→ Task description:
In your copy, leave out the pictures and repeat every record exactly.

→ User interface change data:
--- --- ---
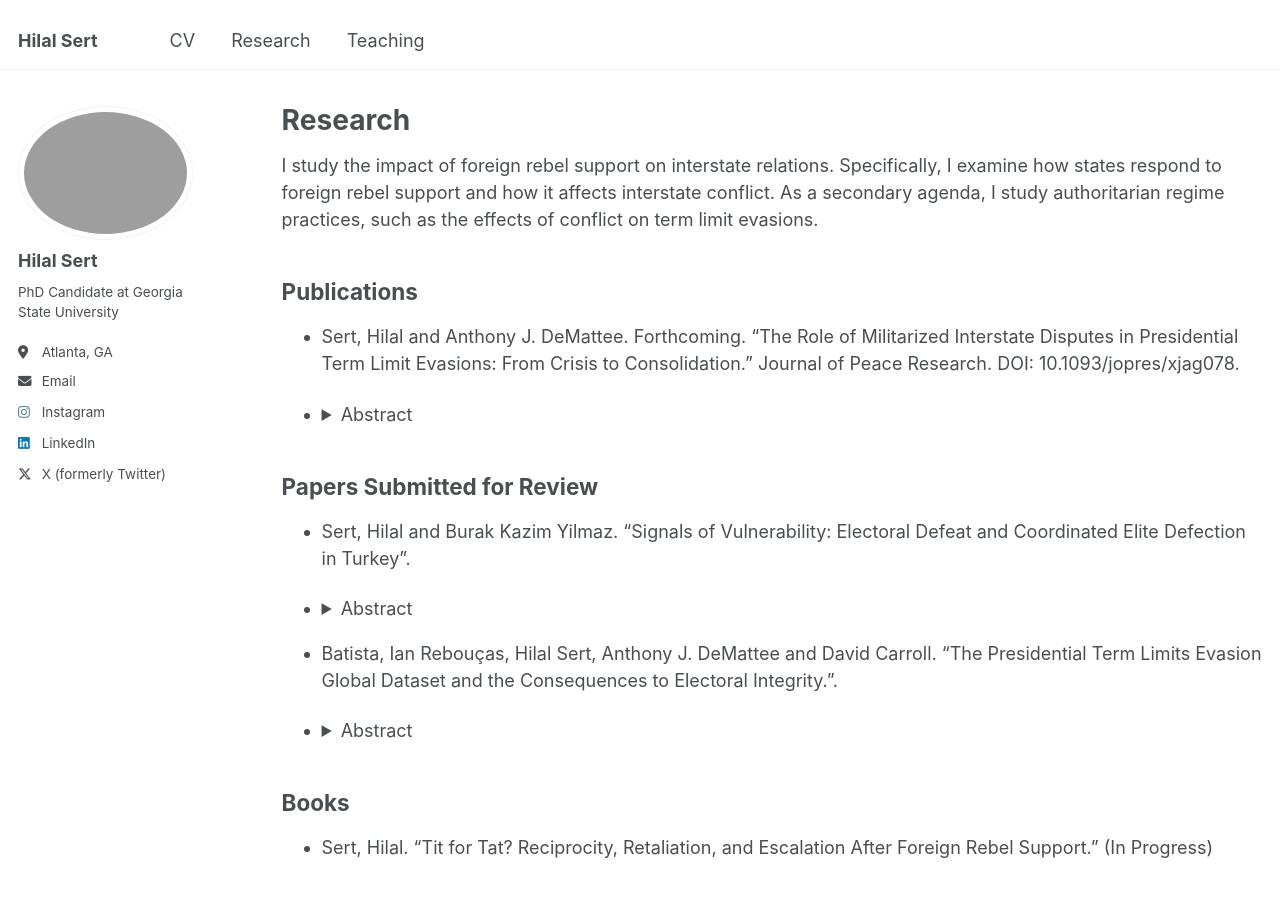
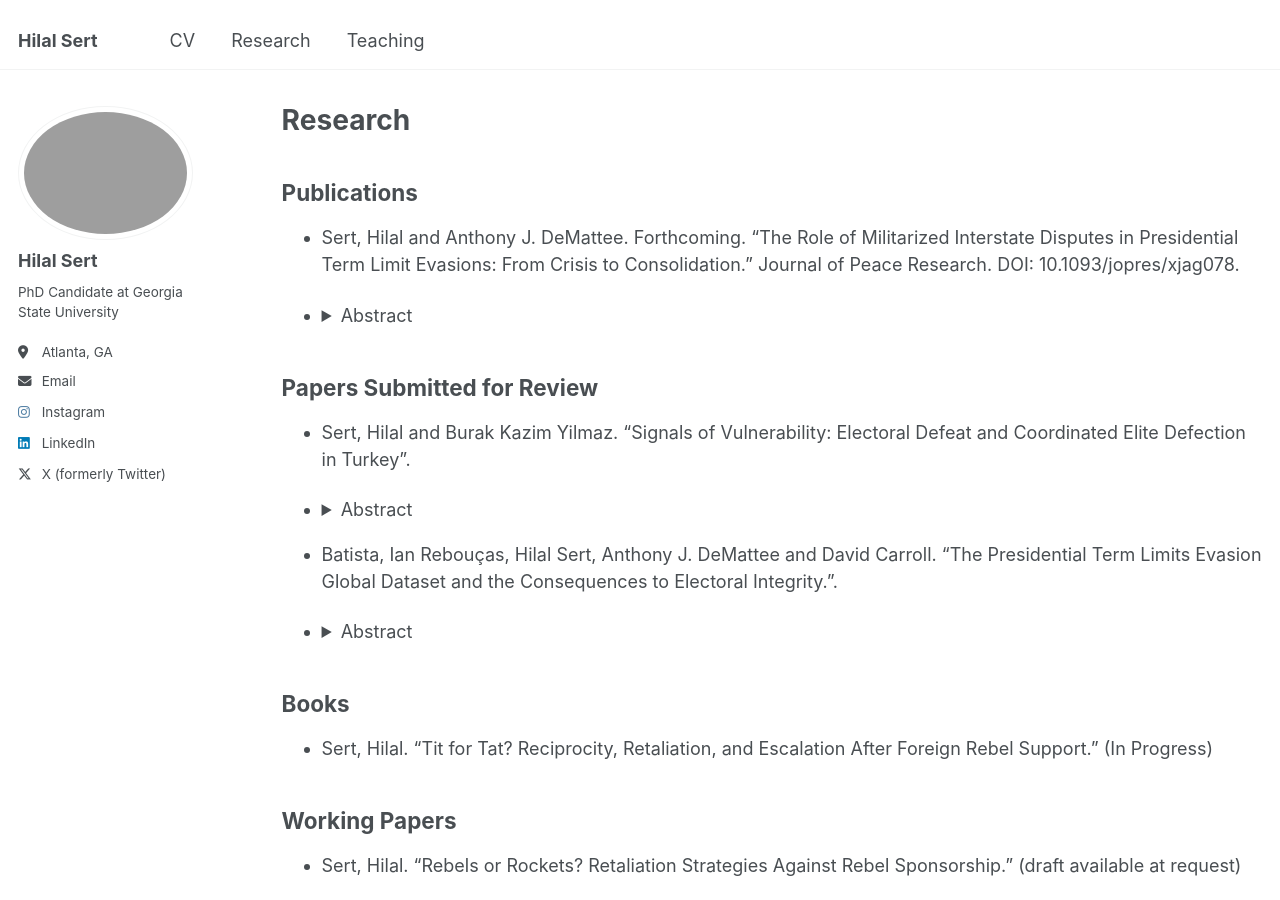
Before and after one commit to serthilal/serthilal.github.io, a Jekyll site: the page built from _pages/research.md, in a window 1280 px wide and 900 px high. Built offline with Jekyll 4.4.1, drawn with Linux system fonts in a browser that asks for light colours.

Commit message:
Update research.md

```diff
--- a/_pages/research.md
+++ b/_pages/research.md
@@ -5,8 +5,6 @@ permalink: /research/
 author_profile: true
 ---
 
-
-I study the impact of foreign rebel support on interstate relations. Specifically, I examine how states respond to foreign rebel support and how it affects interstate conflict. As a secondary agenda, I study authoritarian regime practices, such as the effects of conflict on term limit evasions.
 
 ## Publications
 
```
--- --- ---
→ Your solution:
Before and after one commit to serthilal/serthilal.github.io, a Jekyll site: the page built from _pages/research.md, in a window 1280 px wide and 900 px high. Built offline with Jekyll 4.4.1, drawn with Linux system fonts in a browser that asks for light colours.

Commit message:
Update research.md

```diff
--- a/_pages/research.md
+++ b/_pages/research.md
@@ -5,8 +5,6 @@ permalink: /research/
 author_profile: true
 ---
 
-
-I study the impact of foreign rebel support on interstate relations. Specifically, I examine how states respond to foreign rebel support and how it affects interstate conflict. As a secondary agenda, I study authoritarian regime practices, such as the effects of conflict on term limit evasions.
 
 ## Publications
 
```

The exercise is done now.